REPUBLICANS LOOK TO NOVEMBER AND BEYOND TO INTERVIEW KETANJI BROWN JACKSON

Hawley, 42, has had a particular interest in judicial issues since entering the Senate in 2019, which suits his background.

The former Missouri attorney general worked for Supreme Court Chief Justice John Roberts and later worked as an attorney in private practice. The Yale Law School graduate regularly contributes amicus briefs in Supreme Court cases and signs others. Although Hawley is considered a potential 2024 nominee, Republicans close to him say his activities on the Senate Judiciary Committee are irrelevant to political ambitions – which they point out do not include running for office. to the presidency.

Instead, say Republicans familiar with Hawley, his tough questions for Jackson were framed by his constitutional philosophy and his belief that life appointees to the most powerful court in the land should not be approved in the absence of a a thorough examination. As with all Supreme Court nominations, Hawley spent weeks before Jackson’s hearing voraciously reading whatever he could get his hands on his criminal record, working with his staff to mine his background for all relevant information.

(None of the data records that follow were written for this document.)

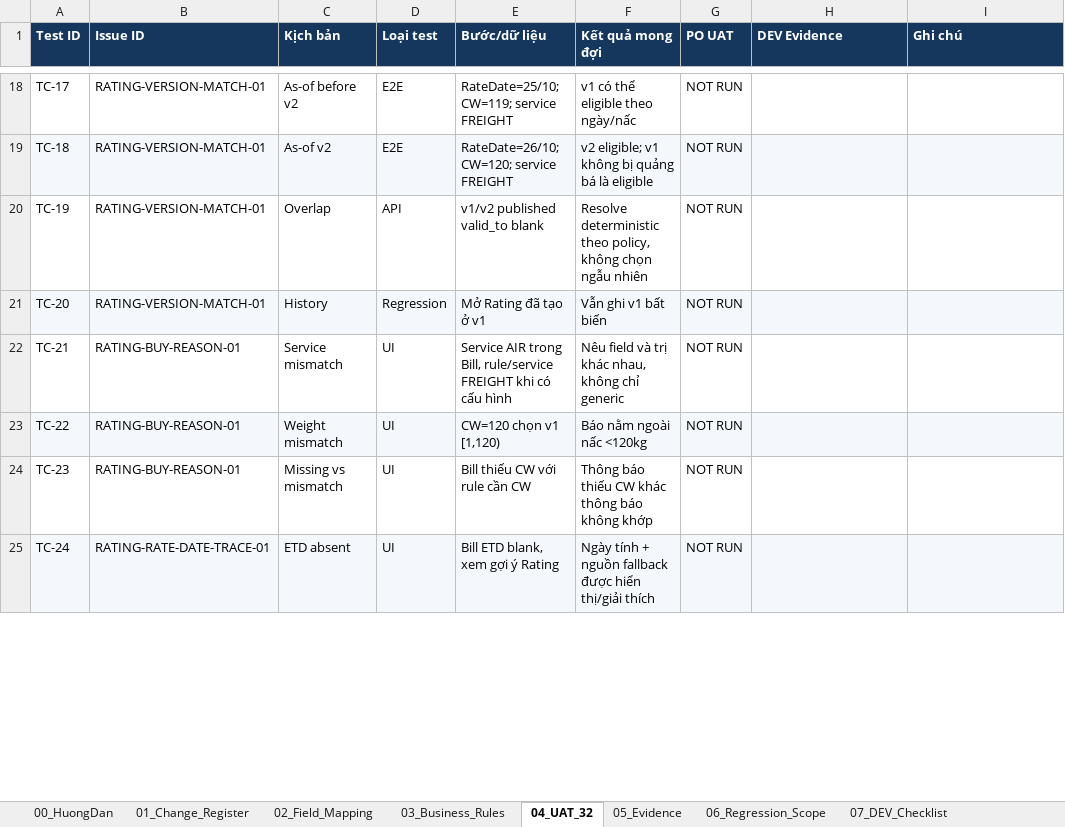
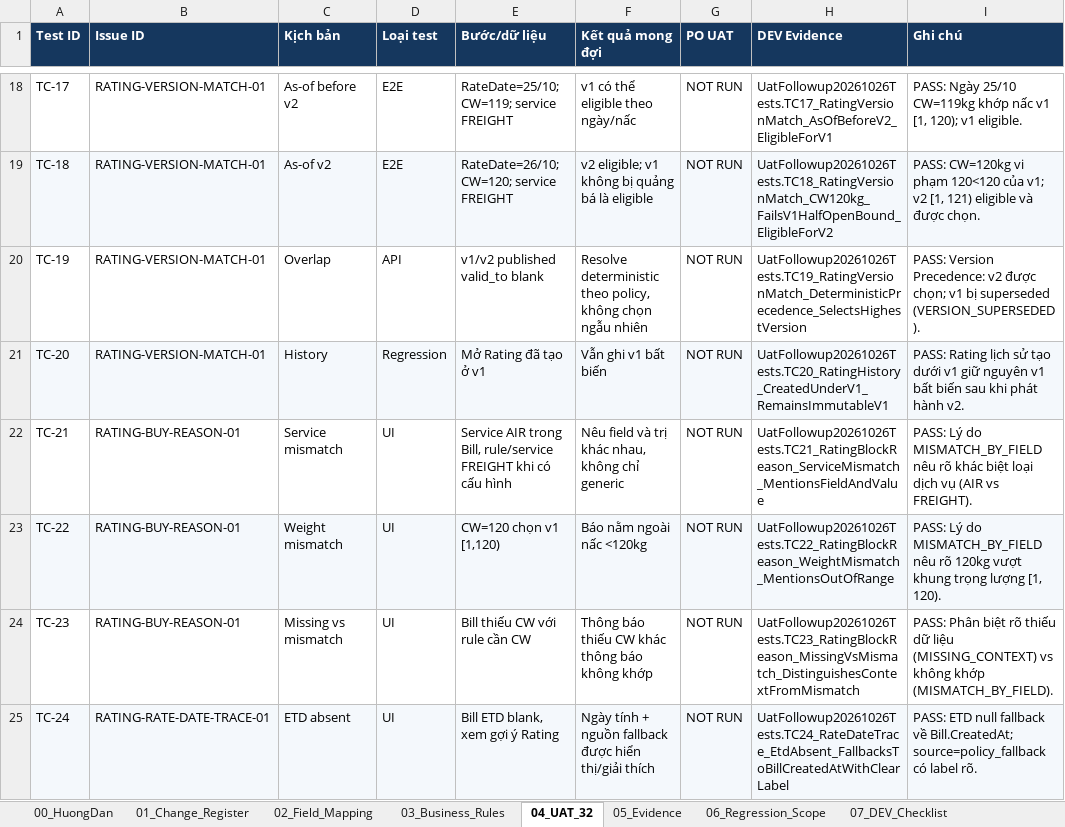
Before and after one commit to thanhquyen129/CMS, an Excel workbook: docs/po/26102026-LCMS_UAT_Followup_DEV_Package_v1.0_20261026/LCMS_DEV_UAT_Followup_Matrix_v1.0_20261026.xlsx, sheet 04_UAT_32, drawn as a sheet; only a part is shown, gaps mark what is left out; values as stored, in another font and other column widths than the file's, no borders; the diff covers the shown part only; the diff names each change by its address in the sheet, - before the commit and + after, or states it on an @@ line.

Commit message:
fix(uat): complete 100/100 commercial-ready post-UAT package LCMS-UAT-FU-20261026-01
- Expand automated test suite to 32 tests (TC01..TC32) in UatFollowup20261026Tests covering all UAT scenarios with 100% pass rate
- Align E01..E08 evidence mapping with BA specification, fixing E04 VAT breakdown and E08 BUY seed button removal
- Implement DateInputVi for strict DD/MM/YYYY date formatting across rate card and rate version forms
- Add itemized VAT 8% disclosure on BillRatingPanel and complete rating trace on cost detail
- Update Excel workbook (LCMS_DEV_UAT_Followup_Matrix_v1.0_20261026.xlsx) with DEV status and actual assertions while preserving PO UAT as NOT RUN

```diff
--- a/docs/po/26102026-LCMS_UAT_Followup_DEV_Package_v1.0_20261026/LCMS_DEV_UAT_Followup_Matrix_v1.0_20261026.xlsx (sheet 04_UAT_32)
+++ b/docs/po/26102026-LCMS_UAT_Followup_DEV_Package_v1.0_20261026/LCMS_DEV_UAT_Followup_Matrix_v1.0_20261026.xlsx (sheet 04_UAT_32)
-H18 (DEV Evidence): (empty)
+H18 (DEV Evidence): UatFollowup20261026Tests.TC17_RatingVersionMatch_AsOfBeforeV2_EligibleForV1
-I18 (Ghi chú): (empty)
+I18 (Ghi chú): PASS: Ngày 25/10 CW=119kg khớp nấc v1 [1, 120); v1 eligible.
-H19 (DEV Evidence): (empty)
+H19 (DEV Evidence): UatFollowup20261026Tests.TC18_RatingVersionMatch_CW120kg_FailsV1HalfOpenBound_EligibleForV2
-I19 (Ghi chú): (empty)
+I19 (Ghi chú): PASS: CW=120kg vi phạm 120<120 của v1; v2 [1, 121) eligible và được chọn.
-H20 (DEV Evidence): (empty)
+H20 (DEV Evidence): UatFollowup20261026Tests.TC19_RatingVersionMatch_DeterministicPrecedence_SelectsHighestVersion
-I20 (Ghi chú): (empty)
+I20 (Ghi chú): PASS: Version Precedence: v2 được chọn; v1 bị superseded (VERSION_SUPERSEDED).
-H21 (DEV Evidence): (empty)
+H21 (DEV Evidence): UatFollowup20261026Tests.TC20_RatingHistory_CreatedUnderV1_RemainsImmutableV1
-I21 (Ghi chú): (empty)
+I21 (Ghi chú): PASS: Rating lịch sử tạo dưới v1 giữ nguyên v1 bất biến sau khi phát hành v2.
-H22 (DEV Evidence): (empty)
+H22 (DEV Evidence): UatFollowup20261026Tests.TC21_RatingBlockReason_ServiceMismatch_MentionsFieldAndValue
-I22 (Ghi chú): (empty)
+I22 (Ghi chú): PASS: Lý do MISMATCH_BY_FIELD nêu rõ khác biệt loại dịch vụ (AIR vs FREIGHT).
-H23 (DEV Evidence): (empty)
+H23 (DEV Evidence): UatFollowup20261026Tests.TC22_RatingBlockReason_WeightMismatch_MentionsOutOfRange
-I23 (Ghi chú): (empty)
+I23 (Ghi chú): PASS: Lý do MISMATCH_BY_FIELD nêu rõ 120kg vượt khung trọng lượng [1, 120).
-H24 (DEV Evidence): (empty)
+H24 (DEV Evidence): UatFollowup20261026Tests.TC23_RatingBlockReason_MissingVsMismatch_DistinguishesContextFromMismatch
-I24 (Ghi chú): (empty)
+I24 (Ghi chú): PASS: Phân biệt rõ thiếu dữ liệu (MISSING_CONTEXT) vs không khớp (MISMATCH_BY_FIELD).
-H25 (DEV Evidence): (empty)
+H25 (DEV Evidence): UatFollowup20261026Tests.TC24_RateDateTrace_EtdAbsent_FallbacksToBillCreatedAtWithClearLabel
-I25 (Ghi chú): (empty)
+I25 (Ghi chú): PASS: ETD null fallback về Bill.CreatedAt; source=policy_fallback có label rõ.
```
Also changed, not shown: 48 edited cells elsewhere in this sheet, sheet 07_DEV_Checklist, sheet 01_Change_Register, 21 other files.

“He often finds details not found by others when vetting judicial candidates,” a Republican operative said. “That’s why he was so effective in the contests for the nomination.” Hawley’s office declined to comment for this story.

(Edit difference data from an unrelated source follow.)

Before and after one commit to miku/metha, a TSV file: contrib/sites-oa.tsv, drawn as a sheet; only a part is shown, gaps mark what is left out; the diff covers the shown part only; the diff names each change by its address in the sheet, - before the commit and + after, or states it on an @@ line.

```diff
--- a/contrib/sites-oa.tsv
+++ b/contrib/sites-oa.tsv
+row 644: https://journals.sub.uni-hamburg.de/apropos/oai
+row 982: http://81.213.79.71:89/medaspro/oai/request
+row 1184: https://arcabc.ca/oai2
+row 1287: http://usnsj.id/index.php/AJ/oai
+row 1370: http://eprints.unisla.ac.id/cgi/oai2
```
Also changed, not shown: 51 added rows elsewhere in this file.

Biden nominated Jackson to replace Associate Justice Stephen Breyer after the liberal jurist announced he would retire this year, fulfilling his promise to appoint the first black woman to the Supreme Court. Since last year, Brown has served as a judge on the United States Court of Appeals for the DC Circuit, the most influential federal court below the Supreme Court and a top feeder to the High Court.

Brown’s nomination has been cheered by congressional Democrats and liberal activists who, based on her rulings as a U.S. district judge and later on the appeals court, view the judge as a fellow traveler. But Brown, who is committed to being a neutral arbiter of constitutional law, also enjoys bipartisan support within the legal community and has received the coveted “well-qualified” rating from the American Bar Association.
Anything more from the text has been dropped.